Task details
Where an image appears, leave it out; otherwise repeat the data exactly.
- - - - -
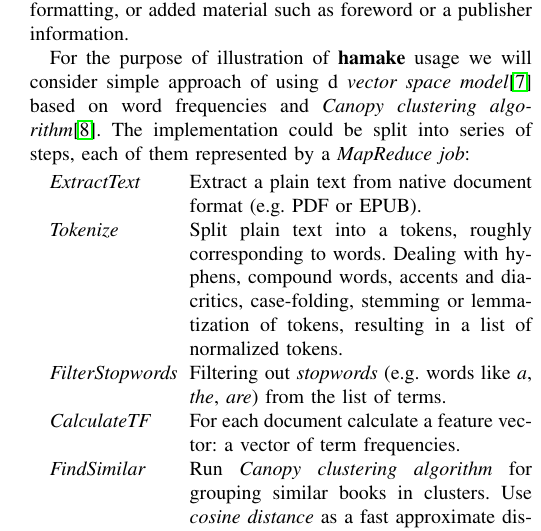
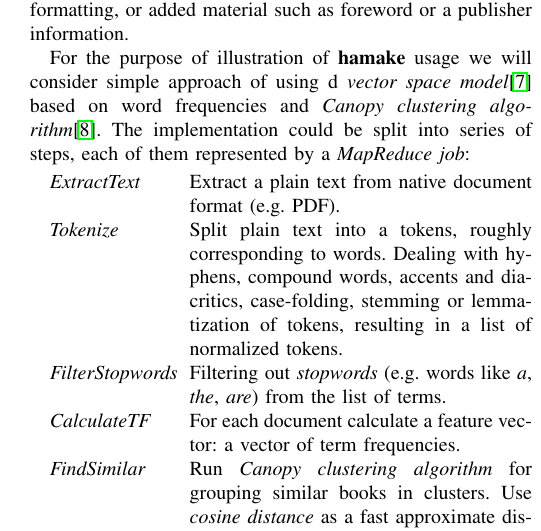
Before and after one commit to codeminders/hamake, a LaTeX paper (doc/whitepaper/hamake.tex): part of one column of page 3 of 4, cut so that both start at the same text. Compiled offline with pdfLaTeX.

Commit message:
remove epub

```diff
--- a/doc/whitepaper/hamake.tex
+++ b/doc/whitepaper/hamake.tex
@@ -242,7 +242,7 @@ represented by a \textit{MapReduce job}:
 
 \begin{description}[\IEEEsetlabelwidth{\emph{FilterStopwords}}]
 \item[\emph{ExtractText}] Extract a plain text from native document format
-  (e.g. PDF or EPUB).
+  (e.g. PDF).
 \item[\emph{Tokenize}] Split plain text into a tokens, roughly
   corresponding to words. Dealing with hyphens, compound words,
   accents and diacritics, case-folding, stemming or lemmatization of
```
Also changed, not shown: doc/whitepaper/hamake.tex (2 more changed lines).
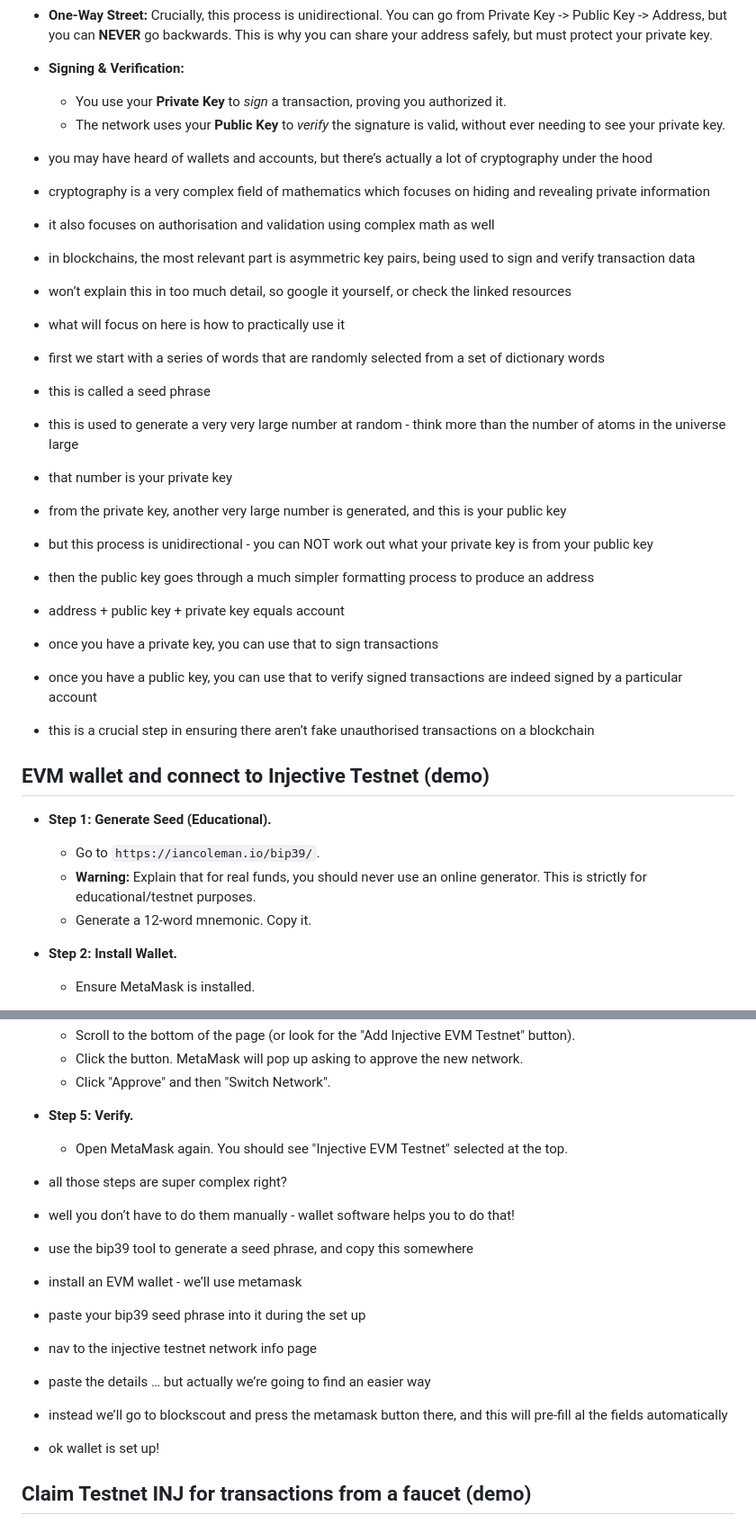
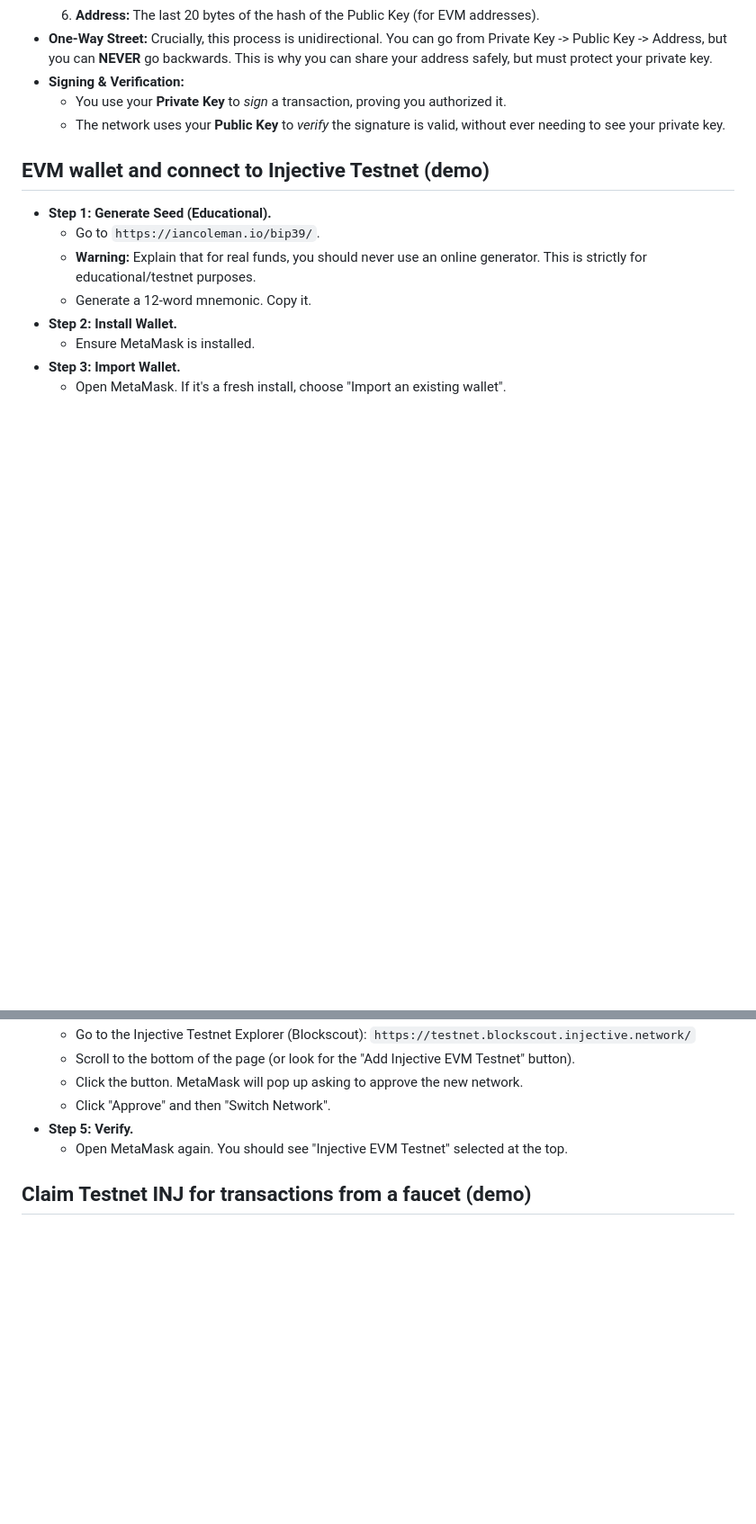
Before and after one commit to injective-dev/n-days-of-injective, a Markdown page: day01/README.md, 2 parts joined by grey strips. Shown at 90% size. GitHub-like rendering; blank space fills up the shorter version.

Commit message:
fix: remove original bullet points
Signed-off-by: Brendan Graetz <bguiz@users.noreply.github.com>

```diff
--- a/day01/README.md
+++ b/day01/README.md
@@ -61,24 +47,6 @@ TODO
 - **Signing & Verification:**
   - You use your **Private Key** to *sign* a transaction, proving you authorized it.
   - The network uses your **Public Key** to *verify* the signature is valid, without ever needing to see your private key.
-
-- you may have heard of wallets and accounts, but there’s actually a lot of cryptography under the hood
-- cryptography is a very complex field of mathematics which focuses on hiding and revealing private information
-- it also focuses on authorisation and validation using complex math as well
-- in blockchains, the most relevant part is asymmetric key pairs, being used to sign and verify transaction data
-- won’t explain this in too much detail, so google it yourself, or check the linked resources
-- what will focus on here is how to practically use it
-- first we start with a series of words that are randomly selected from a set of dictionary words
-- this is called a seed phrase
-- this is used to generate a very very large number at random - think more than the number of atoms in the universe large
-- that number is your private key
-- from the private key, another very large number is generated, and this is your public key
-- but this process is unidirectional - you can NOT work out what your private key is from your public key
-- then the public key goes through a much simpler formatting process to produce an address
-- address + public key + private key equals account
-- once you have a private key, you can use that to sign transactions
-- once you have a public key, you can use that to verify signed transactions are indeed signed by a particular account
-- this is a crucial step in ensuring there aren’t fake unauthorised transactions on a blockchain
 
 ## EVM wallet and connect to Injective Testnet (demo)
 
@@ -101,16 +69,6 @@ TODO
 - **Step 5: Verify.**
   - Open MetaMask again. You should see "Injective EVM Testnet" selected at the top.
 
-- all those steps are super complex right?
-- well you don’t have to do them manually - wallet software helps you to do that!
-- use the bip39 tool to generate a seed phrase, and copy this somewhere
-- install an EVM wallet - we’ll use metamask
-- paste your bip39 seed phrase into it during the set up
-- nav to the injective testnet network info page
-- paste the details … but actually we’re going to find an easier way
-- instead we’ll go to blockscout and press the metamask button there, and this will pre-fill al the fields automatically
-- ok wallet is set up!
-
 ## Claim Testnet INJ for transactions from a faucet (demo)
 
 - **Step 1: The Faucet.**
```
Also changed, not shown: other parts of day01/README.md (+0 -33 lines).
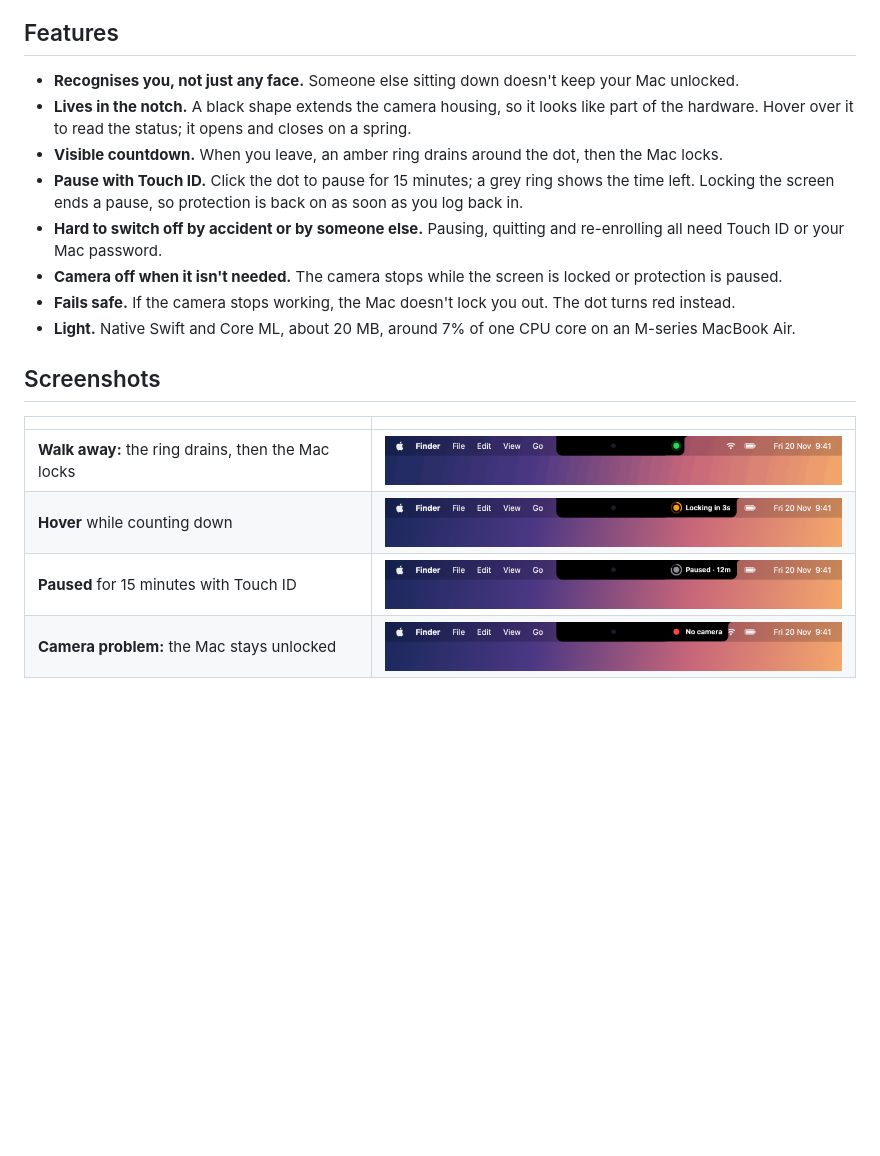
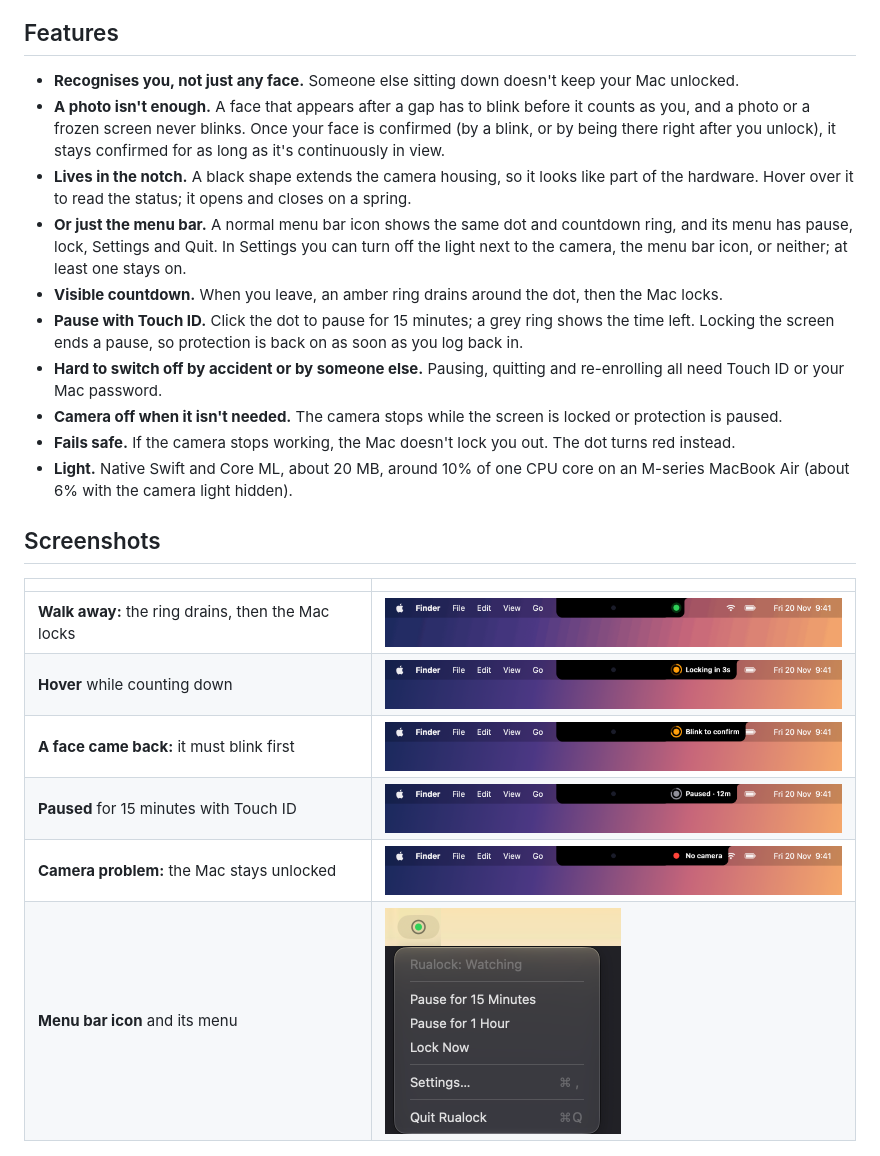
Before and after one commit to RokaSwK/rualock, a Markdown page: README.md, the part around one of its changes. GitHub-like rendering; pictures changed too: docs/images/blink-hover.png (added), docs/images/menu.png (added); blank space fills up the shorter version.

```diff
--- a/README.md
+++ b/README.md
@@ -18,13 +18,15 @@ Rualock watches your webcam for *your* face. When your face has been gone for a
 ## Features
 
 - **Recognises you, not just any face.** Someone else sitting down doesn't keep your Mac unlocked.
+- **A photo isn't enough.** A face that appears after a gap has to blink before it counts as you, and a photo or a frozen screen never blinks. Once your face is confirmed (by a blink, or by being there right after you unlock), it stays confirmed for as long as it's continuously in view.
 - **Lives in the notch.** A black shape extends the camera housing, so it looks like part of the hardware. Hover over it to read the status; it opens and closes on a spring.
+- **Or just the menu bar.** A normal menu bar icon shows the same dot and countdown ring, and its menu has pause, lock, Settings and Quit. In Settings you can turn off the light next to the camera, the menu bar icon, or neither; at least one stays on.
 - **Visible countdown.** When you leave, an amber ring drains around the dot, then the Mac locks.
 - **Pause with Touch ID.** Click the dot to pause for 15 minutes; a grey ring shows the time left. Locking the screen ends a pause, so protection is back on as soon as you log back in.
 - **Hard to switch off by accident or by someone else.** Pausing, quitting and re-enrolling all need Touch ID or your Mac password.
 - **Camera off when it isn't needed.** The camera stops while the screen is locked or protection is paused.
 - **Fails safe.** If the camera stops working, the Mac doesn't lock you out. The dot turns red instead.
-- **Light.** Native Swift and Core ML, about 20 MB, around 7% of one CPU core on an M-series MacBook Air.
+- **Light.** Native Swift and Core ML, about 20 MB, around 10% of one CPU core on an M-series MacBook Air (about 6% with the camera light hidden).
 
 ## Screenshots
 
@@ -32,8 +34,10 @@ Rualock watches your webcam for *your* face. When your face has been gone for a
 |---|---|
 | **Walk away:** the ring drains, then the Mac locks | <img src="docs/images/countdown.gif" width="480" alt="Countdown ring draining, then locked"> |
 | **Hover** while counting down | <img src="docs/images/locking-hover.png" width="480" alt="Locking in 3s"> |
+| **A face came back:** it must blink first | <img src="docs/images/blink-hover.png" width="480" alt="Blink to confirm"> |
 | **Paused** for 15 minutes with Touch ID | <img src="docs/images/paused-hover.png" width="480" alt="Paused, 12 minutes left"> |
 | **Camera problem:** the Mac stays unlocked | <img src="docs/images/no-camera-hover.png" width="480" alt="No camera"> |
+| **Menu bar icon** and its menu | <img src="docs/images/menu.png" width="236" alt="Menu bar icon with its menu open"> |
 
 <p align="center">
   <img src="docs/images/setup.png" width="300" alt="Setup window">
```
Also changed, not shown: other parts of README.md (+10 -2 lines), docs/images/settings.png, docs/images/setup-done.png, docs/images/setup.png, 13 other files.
- - - - -
Finished exercise
Before and after one commit to codeminders/hamake, a LaTeX paper (doc/whitepaper/hamake.tex): part of one column of page 3 of 4, cut so that both start at the same text. Compiled offline with pdfLaTeX.

Commit message:
remove epub

```diff
--- a/doc/whitepaper/hamake.tex
+++ b/doc/whitepaper/hamake.tex
@@ -242,7 +242,7 @@ represented by a \textit{MapReduce job}:
 
 \begin{description}[\IEEEsetlabelwidth{\emph{FilterStopwords}}]
 \item[\emph{ExtractText}] Extract a plain text from native document format
-  (e.g. PDF or EPUB).
+  (e.g. PDF).
 \item[\emph{Tokenize}] Split plain text into a tokens, roughly
   corresponding to words. Dealing with hyphens, compound words,
   accents and diacritics, case-folding, stemming or lemmatization of
```
Also changed, not shown: doc/whitepaper/hamake.tex (2 more changed lines).
Before and after one commit to injective-dev/n-days-of-injective, a Markdown page: day01/README.md, 2 parts joined by grey strips. Shown at 90% size. GitHub-like rendering; blank space fills up the shorter version.

Commit message:
fix: remove original bullet points
Signed-off-by: Brendan Graetz <bguiz@users.noreply.github.com>

```diff
--- a/day01/README.md
+++ b/day01/README.md
@@ -61,24 +47,6 @@ TODO
 - **Signing & Verification:**
   - You use your **Private Key** to *sign* a transaction, proving you authorized it.
   - The network uses your **Public Key** to *verify* the signature is valid, without ever needing to see your private key.
-
-- you may have heard of wallets and accounts, but there’s actually a lot of cryptography under the hood
-- cryptography is a very complex field of mathematics which focuses on hiding and revealing private information
-- it also focuses on authorisation and validation using complex math as well
-- in blockchains, the most relevant part is asymmetric key pairs, being used to sign and verify transaction data
-- won’t explain this in too much detail, so google it yourself, or check the linked resources
-- what will focus on here is how to practically use it
-- first we start with a series of words that are randomly selected from a set of dictionary words
-- this is called a seed phrase
-- this is used to generate a very very large number at random - think more than the number of atoms in the universe large
-- that number is your private key
-- from the private key, another very large number is generated, and this is your public key
-- but this process is unidirectional - you can NOT work out what your private key is from your public key
-- then the public key goes through a much simpler formatting process to produce an address
-- address + public key + private key equals account
-- once you have a private key, you can use that to sign transactions
-- once you have a public key, you can use that to verify signed transactions are indeed signed by a particular account
-- this is a crucial step in ensuring there aren’t fake unauthorised transactions on a blockchain
 
 ## EVM wallet and connect to Injective Testnet (demo)
 
@@ -101,16 +69,6 @@ TODO
 - **Step 5: Verify.**
   - Open MetaMask again. You should see "Injective EVM Testnet" selected at the top.
 
-- all those steps are super complex right?
-- well you don’t have to do them manually - wallet software helps you to do that!
-- use the bip39 tool to generate a seed phrase, and copy this somewhere
-- install an EVM wallet - we’ll use metamask
-- paste your bip39 seed phrase into it during the set up
-- nav to the injective testnet network info page
-- paste the details … but actually we’re going to find an easier way
-- instead we’ll go to blockscout and press the metamask button there, and this will pre-fill al the fields automatically
-- ok wallet is set up!
-
 ## Claim Testnet INJ for transactions from a faucet (demo)
 
 - **Step 1: The Faucet.**
```
Also changed, not shown: other parts of day01/README.md (+0 -33 lines).
Before and after one commit to RokaSwK/rualock, a Markdown page: README.md, the part around one of its changes. GitHub-like rendering; pictures changed too: docs/images/blink-hover.png (added), docs/images/menu.png (added); blank space fills up the shorter version.

```diff
--- a/README.md
+++ b/README.md
@@ -18,13 +18,15 @@ Rualock watches your webcam for *your* face. When your face has been gone for a
 ## Features
 
 - **Recognises you, not just any face.** Someone else sitting down doesn't keep your Mac unlocked.
+- **A photo isn't enough.** A face that appears after a gap has to blink before it counts as you, and a photo or a frozen screen never blinks. Once your face is confirmed (by a blink, or by being there right after you unlock), it stays confirmed for as long as it's continuously in view.
 - **Lives in the notch.** A black shape extends the camera housing, so it looks like part of the hardware. Hover over it to read the status; it opens and closes on a spring.
+- **Or just the menu bar.** A normal menu bar icon shows the same dot and countdown ring, and its menu has pause, lock, Settings and Quit. In Settings you can turn off the light next to the camera, the menu bar icon, or neither; at least one stays on.
 - **Visible countdown.** When you leave, an amber ring drains around the dot, then the Mac locks.
 - **Pause with Touch ID.** Click the dot to pause for 15 minutes; a grey ring shows the time left. Locking the screen ends a pause, so protection is back on as soon as you log back in.
 - **Hard to switch off by accident or by someone else.** Pausing, quitting and re-enrolling all need Touch ID or your Mac password.
 - **Camera off when it isn't needed.** The camera stops while the screen is locked or protection is paused.
 - **Fails safe.** If the camera stops working, the Mac doesn't lock you out. The dot turns red instead.
-- **Light.** Native Swift and Core ML, about 20 MB, around 7% of one CPU core on an M-series MacBook Air.
+- **Light.** Native Swift and Core ML, about 20 MB, around 10% of one CPU core on an M-series MacBook Air (about 6% with the camera light hidden).
 
 ## Screenshots
 
@@ -32,8 +34,10 @@ Rualock watches your webcam for *your* face. When your face has been gone for a
 |---|---|
 | **Walk away:** the ring drains, then the Mac locks | <img src="docs/images/countdown.gif" width="480" alt="Countdown ring draining, then locked"> |
 | **Hover** while counting down | <img src="docs/images/locking-hover.png" width="480" alt="Locking in 3s"> |
+| **A face came back:** it must blink first | <img src="docs/images/blink-hover.png" width="480" alt="Blink to confirm"> |
 | **Paused** for 15 minutes with Touch ID | <img src="docs/images/paused-hover.png" width="480" alt="Paused, 12 minutes left"> |
 | **Camera problem:** the Mac stays unlocked | <img src="docs/images/no-camera-hover.png" width="480" alt="No camera"> |
+| **Menu bar icon** and its menu | <img src="docs/images/menu.png" width="236" alt="Menu bar icon with its menu open"> |
 
 <p align="center">
   <img src="docs/images/setup.png" width="300" alt="Setup window">
```
Also changed, not shown: other parts of README.md (+10 -2 lines), docs/images/settings.png, docs/images/setup-done.png, docs/images/setup.png, 13 other files.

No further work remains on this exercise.